Just after the Kellers pulled into a turnout in front of the 270-acre ridgetop property–the subject of a five-year civic battle–rancher Peter Pfendler, a Lafferty Ranch neighbor, reportedly halted his car in the middle of Sonoma Mountain Road, jumped out of the vehicle, and began demanding to know who the Kellers were and what they were doing.

Although Keller identified himself that June evening, Pfendler reportedly threatened to have the councilman’s car towed and snapped photos. He was joined by a second neighbor, and a verbal skirmish ensued.

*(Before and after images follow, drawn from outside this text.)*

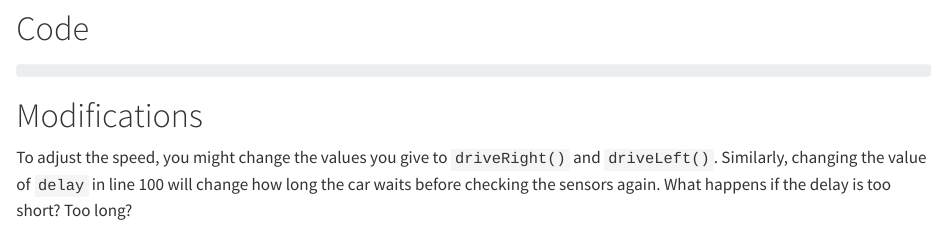
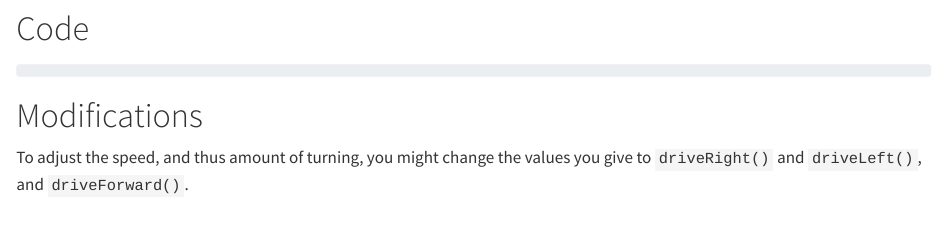
Before and after one commit to cbcGirard/SEA-Arduino, a Quarto document (lines.qmd): the page in a window 1100 px wide, from 2030 px down. Rendered offline with R 4.5, knitr and Pandoc in place of Quarto, with nearby package versions; drawn as R Markdown's standard HTML page in place of the format the file asks for.

Commit message:
param tweaks

```diff
--- a/lines.qmd
+++ b/lines.qmd
@@ -36,4 +36,4 @@ When the sensor is over a light-colored or reflective surface, the IR light refl
 
 # Modifications
 
-To adjust the speed, you might change the values you give to `driveRight()` and `driveLeft()`. Similarly, changing the value of `delay` in line 100 will change how long the car waits before checking the sensors again. What happens if the delay is too short? Too long?
+To adjust the speed, and thus amount of turning, you might change the values you give to `driveRight()` and `driveLeft()`, and `driveForward()`.
```
Also changed, not shown: 2 other files.
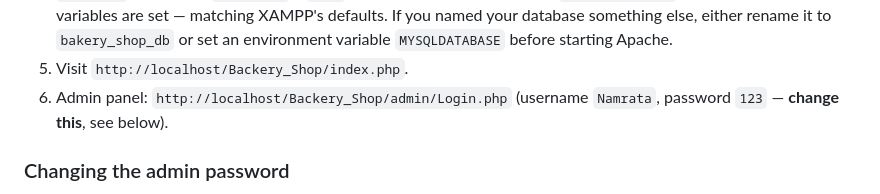
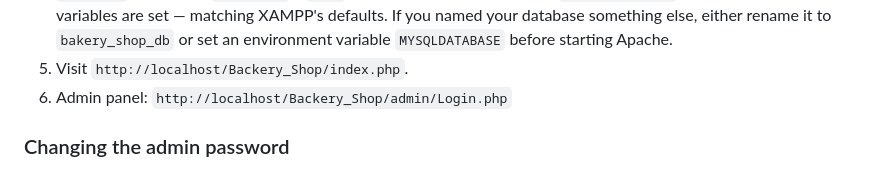
Before and after one commit to Amit1845/Bakery1, a Markdown page: README.md, the part around the change. GitHub-like rendering.

```diff
--- a/README.md
+++ b/README.md
@@ -54,7 +54,7 @@ Easiest path on Windows is **XAMPP**:
    starting Apache.
 5. Visit `http://localhost/Backery_Shop/index.php`.
 6. Admin panel: `http://localhost/Backery_Shop/admin/Login.php`
-   (username `Namrata`, password `123` — **change this**, see below).
+
 
 ### Changing the admin password
 
```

While city officials have a right to access Lafferty, a 433-square-foot strip of land leading to the ranch is still under ownership dispute, and mountain residents are not giving in. Pfendler, who led the battle to purchase Lafferty Ranch, heads the exclusive Sonoma Mountain Conservancy, a group of mostly anonymous landowners fighting to keep the public off the mountain property. The group has hired a cadre of consultants and has threatened litigation if the public access is instituted.

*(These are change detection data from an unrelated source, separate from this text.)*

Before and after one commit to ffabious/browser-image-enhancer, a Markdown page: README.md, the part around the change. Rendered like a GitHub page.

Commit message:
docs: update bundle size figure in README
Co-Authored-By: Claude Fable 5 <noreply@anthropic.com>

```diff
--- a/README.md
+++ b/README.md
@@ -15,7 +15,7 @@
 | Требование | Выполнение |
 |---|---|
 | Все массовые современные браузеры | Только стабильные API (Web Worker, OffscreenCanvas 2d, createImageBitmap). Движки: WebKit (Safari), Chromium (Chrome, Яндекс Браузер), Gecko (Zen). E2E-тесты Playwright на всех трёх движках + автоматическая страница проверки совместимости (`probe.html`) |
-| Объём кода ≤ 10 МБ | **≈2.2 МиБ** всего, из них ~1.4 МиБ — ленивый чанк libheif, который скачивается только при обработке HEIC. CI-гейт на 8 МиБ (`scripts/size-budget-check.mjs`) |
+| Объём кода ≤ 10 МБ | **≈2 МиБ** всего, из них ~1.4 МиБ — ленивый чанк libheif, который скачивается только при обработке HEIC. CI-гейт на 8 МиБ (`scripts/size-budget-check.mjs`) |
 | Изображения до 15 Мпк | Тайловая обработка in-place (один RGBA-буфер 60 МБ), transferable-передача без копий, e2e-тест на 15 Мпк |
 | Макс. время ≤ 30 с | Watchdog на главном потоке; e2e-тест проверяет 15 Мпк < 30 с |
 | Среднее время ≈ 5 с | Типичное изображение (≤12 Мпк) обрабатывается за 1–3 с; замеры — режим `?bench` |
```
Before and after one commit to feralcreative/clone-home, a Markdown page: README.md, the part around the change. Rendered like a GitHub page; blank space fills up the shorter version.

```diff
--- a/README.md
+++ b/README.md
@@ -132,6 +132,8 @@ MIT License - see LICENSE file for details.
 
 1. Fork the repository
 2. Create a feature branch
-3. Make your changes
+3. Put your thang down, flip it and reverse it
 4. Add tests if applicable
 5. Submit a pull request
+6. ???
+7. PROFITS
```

These days, Keller won’t go near Lafferty Ranch. “The situation is too dangerous,” he says.

The Keller confrontation is just the latest chapter in the long, heated struggle among Sonoma Mountain landowners, city officials, and residents who have fought for public access to an area some call the city’s crown jewel. In the latest round, members of a city-appointed committee say they have developed “the least-impacted public park in the history of the world.” Conservancy members argue that public use, with all its attendant problems (real or imagined), will destroy the pristine nature to which advocates of a Lafferty Ranch park are drawn. “How can you enhance wilderness by injecting it with public access?” asked conservancy representative Keith Gurnee in a recently published report.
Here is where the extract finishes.